__WORK TO COMPLETE__
From the data below, return all lines holding the string "where".

__RECORDS FOR PROCESSING__

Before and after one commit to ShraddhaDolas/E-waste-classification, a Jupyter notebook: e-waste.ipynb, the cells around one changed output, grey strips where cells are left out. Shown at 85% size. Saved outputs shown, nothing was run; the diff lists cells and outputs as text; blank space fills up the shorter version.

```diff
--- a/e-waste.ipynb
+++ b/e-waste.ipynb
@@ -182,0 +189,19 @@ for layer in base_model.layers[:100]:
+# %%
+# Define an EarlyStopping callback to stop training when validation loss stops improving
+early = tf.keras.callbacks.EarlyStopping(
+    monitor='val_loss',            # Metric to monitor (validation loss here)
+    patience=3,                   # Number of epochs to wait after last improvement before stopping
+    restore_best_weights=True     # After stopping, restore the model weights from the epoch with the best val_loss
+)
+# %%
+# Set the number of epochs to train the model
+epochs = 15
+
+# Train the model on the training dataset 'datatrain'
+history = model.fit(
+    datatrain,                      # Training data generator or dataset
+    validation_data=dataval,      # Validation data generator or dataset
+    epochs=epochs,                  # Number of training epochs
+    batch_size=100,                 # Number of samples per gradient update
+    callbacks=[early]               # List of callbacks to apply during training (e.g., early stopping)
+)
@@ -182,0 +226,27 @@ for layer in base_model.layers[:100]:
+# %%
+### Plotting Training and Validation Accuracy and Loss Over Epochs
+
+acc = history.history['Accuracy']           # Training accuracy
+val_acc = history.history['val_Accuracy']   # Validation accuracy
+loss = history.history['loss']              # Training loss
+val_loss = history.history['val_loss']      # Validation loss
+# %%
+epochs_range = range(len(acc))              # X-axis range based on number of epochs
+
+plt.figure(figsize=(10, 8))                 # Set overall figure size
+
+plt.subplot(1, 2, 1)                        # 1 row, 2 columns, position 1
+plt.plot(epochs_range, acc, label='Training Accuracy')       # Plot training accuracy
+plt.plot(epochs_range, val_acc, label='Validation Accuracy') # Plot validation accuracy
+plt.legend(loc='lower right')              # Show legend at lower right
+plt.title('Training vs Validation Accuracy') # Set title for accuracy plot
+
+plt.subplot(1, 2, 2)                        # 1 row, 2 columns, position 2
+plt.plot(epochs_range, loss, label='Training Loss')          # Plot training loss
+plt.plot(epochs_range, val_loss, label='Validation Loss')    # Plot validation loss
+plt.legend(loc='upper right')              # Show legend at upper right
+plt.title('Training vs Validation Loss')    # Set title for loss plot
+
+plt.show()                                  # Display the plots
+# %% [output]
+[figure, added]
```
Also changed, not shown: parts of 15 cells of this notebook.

---

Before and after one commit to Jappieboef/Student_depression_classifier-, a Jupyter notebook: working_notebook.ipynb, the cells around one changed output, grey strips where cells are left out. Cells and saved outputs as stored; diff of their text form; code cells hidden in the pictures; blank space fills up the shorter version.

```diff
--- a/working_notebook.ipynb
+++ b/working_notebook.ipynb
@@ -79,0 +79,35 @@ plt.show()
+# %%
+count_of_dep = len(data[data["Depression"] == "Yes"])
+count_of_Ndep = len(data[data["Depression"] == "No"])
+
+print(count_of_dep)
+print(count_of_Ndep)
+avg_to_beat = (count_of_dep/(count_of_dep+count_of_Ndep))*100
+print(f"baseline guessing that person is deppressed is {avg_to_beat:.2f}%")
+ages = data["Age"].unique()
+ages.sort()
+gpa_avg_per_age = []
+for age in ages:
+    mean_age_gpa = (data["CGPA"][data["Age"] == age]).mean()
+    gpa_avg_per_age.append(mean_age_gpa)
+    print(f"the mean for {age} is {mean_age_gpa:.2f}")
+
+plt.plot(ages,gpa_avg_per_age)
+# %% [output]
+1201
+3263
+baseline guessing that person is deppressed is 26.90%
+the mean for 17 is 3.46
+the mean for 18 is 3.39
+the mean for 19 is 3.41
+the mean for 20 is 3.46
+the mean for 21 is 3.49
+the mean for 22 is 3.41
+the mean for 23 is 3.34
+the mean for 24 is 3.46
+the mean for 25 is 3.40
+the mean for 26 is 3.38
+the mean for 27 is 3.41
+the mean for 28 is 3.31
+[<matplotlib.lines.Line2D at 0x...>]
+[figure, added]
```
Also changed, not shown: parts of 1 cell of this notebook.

__THE COMPLETED TASK__
Before and after one commit to ShraddhaDolas/E-waste-classification, a Jupyter notebook: e-waste.ipynb, the cells around one changed output, grey strips where cells are left out. Shown at 85% size. Saved outputs shown, nothing was run; the diff lists cells and outputs as text; blank space fills up the shorter version.
Before and after one commit to Jappieboef/Student_depression_classifier-, a Jupyter notebook: working_notebook.ipynb, the cells around one changed output, grey strips where cells are left out. Cells and saved outputs as stored; diff of their text form; code cells hidden in the pictures; blank space fills up the shorter version.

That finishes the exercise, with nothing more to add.